Asthma is the most common, potentially serious medical condition to complicate pregnancy. Well-controlled asthma is not associated with significant risk to the mother or the fetus. However, uncontrolled asthma can cause serious complications to the mother. However, asthma can be controlled by careful medical management and avoidance of known triggers, so asthma should not be a reason to avoid pregnancy.
Relationship of Asthma and Pregnancy
Although studies vary widely on the overall effect of pregnancy on asthma, several reviews find the following similar trends:
- Women with severe asthma are more likely to worsen, while those with mild asthma are more likely to improve or remain unchanged.
- The change in the course of asthma in an individual woman during pregnancy tends to be similar on successive pregnancies.
- Asthma exacerbations are most likely to appear during the weeks 24 to 36 of gestation, with only occasional patients becoming symptomatic during labor and delivery.
- The changes in asthma noted during pregnancy usually return to pre-pregnancy status within three months of delivery.
- Pregnancy may affect asthmatic patients in several ways. Hormonal changes that occur during pregnancy may affect both the nose and sinuses, as well as the lungs. An increase in the hormone estrogen contributes to congestion of the capillaries (tiny blood vessels) in the lining of the nose, which in turn leads to a “stuffy” nose in pregnancy (especially during the third trimester). A rise in progesterone causes increased respiratory drive, and a feeling of shortness of breath may be experienced as a result of this hormonal increase.
Asthma is a disease in which intensity of symptoms can vary from day to day, month to month, or season to season regardless of pregnancy. Therefore, a treatment plan should be chosen based both on asthma severity and experience during pregnancy with those medications. Always remember that the use of medications should not replace avoidance of allergens or irritants, as avoidance will potentially reduce medication needs.

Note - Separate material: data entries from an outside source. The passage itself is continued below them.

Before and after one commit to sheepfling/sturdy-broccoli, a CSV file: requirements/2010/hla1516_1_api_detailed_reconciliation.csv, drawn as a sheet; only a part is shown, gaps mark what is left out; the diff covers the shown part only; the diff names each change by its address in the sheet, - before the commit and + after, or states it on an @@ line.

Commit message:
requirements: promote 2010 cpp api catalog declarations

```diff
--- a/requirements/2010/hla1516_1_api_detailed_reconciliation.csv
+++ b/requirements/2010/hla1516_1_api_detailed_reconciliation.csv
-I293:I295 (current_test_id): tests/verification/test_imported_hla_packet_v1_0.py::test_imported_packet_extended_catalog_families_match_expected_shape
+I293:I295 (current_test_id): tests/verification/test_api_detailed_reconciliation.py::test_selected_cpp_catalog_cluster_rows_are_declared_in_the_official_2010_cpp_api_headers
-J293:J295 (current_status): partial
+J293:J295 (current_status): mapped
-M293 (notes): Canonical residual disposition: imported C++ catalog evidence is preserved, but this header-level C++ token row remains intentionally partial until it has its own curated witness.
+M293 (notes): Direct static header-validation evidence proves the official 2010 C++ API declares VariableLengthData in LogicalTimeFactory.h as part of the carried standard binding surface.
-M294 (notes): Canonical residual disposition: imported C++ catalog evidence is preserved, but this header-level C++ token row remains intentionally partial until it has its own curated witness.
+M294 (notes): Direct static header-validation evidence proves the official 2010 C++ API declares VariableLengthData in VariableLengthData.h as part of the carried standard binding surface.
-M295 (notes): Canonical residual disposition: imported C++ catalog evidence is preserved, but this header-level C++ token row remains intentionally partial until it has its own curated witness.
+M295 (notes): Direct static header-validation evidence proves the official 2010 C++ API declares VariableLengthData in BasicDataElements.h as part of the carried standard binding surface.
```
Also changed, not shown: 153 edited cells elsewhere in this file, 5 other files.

Can any of the medications I take for my asthma cause harm to my baby?
Most medications used to treat asthma appear to be safe, especially those that have been around for many years and have been time tested. Unfortunately, it is very difficult to do adequate studies in pregnant women to prove the safety of drugs.
Will asthma have any effect on my pregnancy and on the baby?
If uncontrolled, severe asthma may be harmful to the developing fetus. However, if well-controlled, it should not have adverse effect on you or your baby.
How does severe, uncontrolled asthma adversely affect the fetus?
The developing fetus depends on the mother to supply oxygen for growth and survival. Oxygen dissolved in her blood is transferred through the placenta to the fetus. Uncontrolled asthma causes a decrease in the mother’s oxygen which reduces the oxygen available to the developing fetus. This may result in impaired fetal growth; it could even affect survival of the fetus.
Will my asthma worsen during pregnancy? Is there any greater risk during labor and delivery?
Your asthma may worsen, stay unchanged or possibly improve during pregnancy. Although it cannot be accurately predicted in a first pregnancy, asthma usually follows the same course in subsequent pregnancies. For reasons not totally understood, asthma usually improves during labor and delivery, but even if a severe attack occurs then, appropriate treatment can be given, and complications are rare.
Can asthma medications safely be used during pregnancy?
Though no medication has been proven entirely safe for use during pregnancy, your doctor will carefully balance medication use and symptom control. Your treatment plan will be individualized so that potential benefits of medications outweigh the potential risks of these medications or of uncontrolled asthma.
Treatment with Dr.Shukla
Dr. Shukla of Brooklyn New York has been in practice for more than 15 years. He has provided the answers and treatments to many suffering from asthma, allergies, and sleep apnea. Here at the Asthma, Allergy and Sleep Center of New York, we provide you with a personalized, boutique approach to health care and pediatric pulmonology all under one roof. We emphasize prevention and use our advanced diagnostic technologies to give you and your child the best possible care. If you have questions regarding the relationship between asthma and pregnancy, contact us here today!